Work instructions :: Wherever "中央と右は" turns up in the entries, copy out the line that holds it.

Task data ::
────────────────────

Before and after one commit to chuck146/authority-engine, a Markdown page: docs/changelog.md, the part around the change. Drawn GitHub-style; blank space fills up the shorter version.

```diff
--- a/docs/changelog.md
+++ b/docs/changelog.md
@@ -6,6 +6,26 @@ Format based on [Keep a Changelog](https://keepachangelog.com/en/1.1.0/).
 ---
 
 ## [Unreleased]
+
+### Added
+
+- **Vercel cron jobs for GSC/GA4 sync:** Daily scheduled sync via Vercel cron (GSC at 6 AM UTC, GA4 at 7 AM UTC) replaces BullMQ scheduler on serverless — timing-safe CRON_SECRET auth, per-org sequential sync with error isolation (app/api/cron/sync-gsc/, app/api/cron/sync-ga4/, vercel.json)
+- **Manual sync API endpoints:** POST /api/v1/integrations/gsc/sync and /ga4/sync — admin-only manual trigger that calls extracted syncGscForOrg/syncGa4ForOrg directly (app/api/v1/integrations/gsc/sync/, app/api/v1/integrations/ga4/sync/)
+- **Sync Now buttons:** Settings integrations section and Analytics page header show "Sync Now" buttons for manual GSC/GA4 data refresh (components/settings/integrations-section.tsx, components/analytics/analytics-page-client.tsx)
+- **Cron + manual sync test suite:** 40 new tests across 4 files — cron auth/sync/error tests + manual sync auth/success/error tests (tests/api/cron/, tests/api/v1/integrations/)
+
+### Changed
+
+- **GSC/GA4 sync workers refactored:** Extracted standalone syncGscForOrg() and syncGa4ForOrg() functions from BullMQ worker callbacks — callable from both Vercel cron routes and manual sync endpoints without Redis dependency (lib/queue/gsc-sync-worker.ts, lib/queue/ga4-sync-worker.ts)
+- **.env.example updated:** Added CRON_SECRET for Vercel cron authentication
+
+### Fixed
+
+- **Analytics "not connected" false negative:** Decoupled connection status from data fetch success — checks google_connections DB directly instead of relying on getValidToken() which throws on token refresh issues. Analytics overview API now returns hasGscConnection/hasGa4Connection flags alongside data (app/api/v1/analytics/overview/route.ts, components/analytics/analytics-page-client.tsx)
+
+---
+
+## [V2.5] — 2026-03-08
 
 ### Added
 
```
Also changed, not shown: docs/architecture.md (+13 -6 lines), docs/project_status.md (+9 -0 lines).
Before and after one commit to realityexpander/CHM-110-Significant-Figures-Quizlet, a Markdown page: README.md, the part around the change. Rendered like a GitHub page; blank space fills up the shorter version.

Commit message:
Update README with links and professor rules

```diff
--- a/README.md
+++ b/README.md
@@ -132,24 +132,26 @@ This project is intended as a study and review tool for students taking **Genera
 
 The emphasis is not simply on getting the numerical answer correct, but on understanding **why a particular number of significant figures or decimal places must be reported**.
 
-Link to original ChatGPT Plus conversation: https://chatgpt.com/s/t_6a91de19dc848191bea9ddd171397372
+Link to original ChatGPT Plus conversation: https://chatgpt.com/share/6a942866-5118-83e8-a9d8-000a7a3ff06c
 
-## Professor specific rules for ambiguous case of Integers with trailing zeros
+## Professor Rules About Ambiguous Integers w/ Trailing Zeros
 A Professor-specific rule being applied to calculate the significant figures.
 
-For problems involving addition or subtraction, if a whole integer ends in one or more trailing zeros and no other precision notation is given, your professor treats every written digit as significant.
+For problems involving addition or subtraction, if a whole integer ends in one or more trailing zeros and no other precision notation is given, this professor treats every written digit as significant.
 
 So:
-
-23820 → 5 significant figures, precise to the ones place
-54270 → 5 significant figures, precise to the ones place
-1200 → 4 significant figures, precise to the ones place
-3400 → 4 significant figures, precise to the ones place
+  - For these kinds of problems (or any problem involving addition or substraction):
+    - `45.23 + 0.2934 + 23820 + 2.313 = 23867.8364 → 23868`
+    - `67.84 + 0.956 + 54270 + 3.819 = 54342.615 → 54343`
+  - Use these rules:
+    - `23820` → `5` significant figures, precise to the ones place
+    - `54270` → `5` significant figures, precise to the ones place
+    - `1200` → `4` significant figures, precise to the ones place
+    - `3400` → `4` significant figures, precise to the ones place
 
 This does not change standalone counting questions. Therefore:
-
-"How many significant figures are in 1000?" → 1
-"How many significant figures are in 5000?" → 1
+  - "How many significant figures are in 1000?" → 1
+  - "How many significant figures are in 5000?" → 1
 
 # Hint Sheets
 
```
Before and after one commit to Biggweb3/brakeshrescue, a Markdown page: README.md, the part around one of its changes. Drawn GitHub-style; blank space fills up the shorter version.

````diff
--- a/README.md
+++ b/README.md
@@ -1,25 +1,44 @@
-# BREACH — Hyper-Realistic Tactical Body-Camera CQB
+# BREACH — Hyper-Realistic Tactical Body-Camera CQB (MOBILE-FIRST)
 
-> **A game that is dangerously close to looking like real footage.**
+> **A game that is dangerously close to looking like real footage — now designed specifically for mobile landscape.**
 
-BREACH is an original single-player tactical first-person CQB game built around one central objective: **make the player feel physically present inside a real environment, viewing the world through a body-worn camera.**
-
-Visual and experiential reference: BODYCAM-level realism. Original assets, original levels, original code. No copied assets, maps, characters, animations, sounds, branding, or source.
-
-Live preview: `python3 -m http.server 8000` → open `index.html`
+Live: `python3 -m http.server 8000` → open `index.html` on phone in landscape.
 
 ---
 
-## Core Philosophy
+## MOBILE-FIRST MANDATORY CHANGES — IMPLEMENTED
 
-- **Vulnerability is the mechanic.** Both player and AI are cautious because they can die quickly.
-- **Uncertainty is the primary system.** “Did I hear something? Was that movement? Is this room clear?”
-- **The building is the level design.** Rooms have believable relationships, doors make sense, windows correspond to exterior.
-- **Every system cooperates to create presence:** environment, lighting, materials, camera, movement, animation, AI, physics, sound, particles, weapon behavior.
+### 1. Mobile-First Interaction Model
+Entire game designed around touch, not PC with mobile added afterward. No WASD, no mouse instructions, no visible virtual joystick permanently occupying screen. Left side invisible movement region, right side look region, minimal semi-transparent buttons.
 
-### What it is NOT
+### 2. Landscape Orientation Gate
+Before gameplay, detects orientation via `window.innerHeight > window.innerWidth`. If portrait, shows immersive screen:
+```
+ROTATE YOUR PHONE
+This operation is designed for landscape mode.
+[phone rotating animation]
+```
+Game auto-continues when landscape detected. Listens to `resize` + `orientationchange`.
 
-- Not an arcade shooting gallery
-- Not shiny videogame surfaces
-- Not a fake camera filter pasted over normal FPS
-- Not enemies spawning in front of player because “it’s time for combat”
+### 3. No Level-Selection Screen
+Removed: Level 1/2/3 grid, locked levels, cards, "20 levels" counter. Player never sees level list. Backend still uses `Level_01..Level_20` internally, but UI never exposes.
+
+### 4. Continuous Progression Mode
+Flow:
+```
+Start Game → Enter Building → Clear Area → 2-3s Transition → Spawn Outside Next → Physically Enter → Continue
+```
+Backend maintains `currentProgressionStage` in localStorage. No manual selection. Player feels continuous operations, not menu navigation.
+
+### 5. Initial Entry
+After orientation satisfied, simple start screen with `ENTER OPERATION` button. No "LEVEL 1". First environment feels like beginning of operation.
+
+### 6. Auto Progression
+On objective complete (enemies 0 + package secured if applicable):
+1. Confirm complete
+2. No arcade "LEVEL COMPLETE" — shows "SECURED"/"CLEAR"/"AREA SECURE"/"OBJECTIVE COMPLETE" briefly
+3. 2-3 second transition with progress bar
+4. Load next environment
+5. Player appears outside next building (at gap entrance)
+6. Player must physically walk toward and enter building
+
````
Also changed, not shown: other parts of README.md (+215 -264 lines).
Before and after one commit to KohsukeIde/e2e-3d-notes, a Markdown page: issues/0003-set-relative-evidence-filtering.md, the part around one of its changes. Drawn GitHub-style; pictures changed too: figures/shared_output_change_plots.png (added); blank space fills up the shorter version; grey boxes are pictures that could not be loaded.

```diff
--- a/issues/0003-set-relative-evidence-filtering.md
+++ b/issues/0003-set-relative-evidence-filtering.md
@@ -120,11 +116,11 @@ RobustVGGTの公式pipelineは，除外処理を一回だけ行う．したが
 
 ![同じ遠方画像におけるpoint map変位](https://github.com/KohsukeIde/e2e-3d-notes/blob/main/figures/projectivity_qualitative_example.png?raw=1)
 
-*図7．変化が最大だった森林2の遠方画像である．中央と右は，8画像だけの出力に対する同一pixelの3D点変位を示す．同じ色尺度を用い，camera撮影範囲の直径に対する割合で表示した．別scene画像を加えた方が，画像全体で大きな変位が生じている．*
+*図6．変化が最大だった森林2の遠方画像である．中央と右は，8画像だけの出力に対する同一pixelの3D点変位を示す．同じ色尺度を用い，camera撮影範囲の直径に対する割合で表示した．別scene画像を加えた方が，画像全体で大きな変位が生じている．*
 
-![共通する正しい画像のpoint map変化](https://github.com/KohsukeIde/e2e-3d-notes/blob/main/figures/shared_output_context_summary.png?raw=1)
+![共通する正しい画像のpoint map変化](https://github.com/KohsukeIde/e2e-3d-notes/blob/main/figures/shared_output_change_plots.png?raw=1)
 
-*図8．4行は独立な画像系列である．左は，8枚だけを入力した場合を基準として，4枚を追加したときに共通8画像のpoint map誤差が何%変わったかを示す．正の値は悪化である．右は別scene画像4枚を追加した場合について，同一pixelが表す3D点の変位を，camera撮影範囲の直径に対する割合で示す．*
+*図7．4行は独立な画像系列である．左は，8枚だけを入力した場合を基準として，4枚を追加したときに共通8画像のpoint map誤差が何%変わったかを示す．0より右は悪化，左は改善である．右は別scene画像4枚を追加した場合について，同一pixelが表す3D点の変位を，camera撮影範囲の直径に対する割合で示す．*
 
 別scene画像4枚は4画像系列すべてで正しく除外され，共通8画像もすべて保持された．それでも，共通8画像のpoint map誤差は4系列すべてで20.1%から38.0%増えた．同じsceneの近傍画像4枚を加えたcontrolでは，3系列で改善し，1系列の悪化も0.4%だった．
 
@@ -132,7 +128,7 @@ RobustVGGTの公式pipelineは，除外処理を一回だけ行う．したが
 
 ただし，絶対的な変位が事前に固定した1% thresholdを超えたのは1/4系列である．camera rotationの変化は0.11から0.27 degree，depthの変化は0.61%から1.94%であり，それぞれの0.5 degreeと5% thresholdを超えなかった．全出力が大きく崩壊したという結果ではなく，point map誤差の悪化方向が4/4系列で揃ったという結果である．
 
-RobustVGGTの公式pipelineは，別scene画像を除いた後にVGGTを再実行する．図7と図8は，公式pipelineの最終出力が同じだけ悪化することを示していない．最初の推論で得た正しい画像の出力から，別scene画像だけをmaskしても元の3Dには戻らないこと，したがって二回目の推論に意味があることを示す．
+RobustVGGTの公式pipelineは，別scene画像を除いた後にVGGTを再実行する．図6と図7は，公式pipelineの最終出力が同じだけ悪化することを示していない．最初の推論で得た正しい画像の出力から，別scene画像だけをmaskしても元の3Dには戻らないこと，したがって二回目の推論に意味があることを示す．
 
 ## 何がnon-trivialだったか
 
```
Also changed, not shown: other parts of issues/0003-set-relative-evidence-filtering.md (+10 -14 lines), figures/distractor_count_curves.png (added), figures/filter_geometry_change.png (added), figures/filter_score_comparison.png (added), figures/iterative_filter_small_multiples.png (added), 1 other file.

────────────────────

Exercise solution ::
-*図7．変化が最大だった森林2の遠方画像である．中央と右は，8画像だけの出力に対する同一pixelの3D点変位を示す．同じ色尺度を用い，camera撮影範囲の直径に対する割合で表示した．別scene画像を加えた方が，画像全体で大きな変位が生じている．*
+*図6．変化が最大だった森林2の遠方画像である．中央と右は，8画像だけの出力に対する同一pixelの3D点変位を示す．同じ色尺度を用い，camera撮影範囲の直径に対する割合で表示した．別scene画像を加えた方が，画像全体で大きな変位が生じている．*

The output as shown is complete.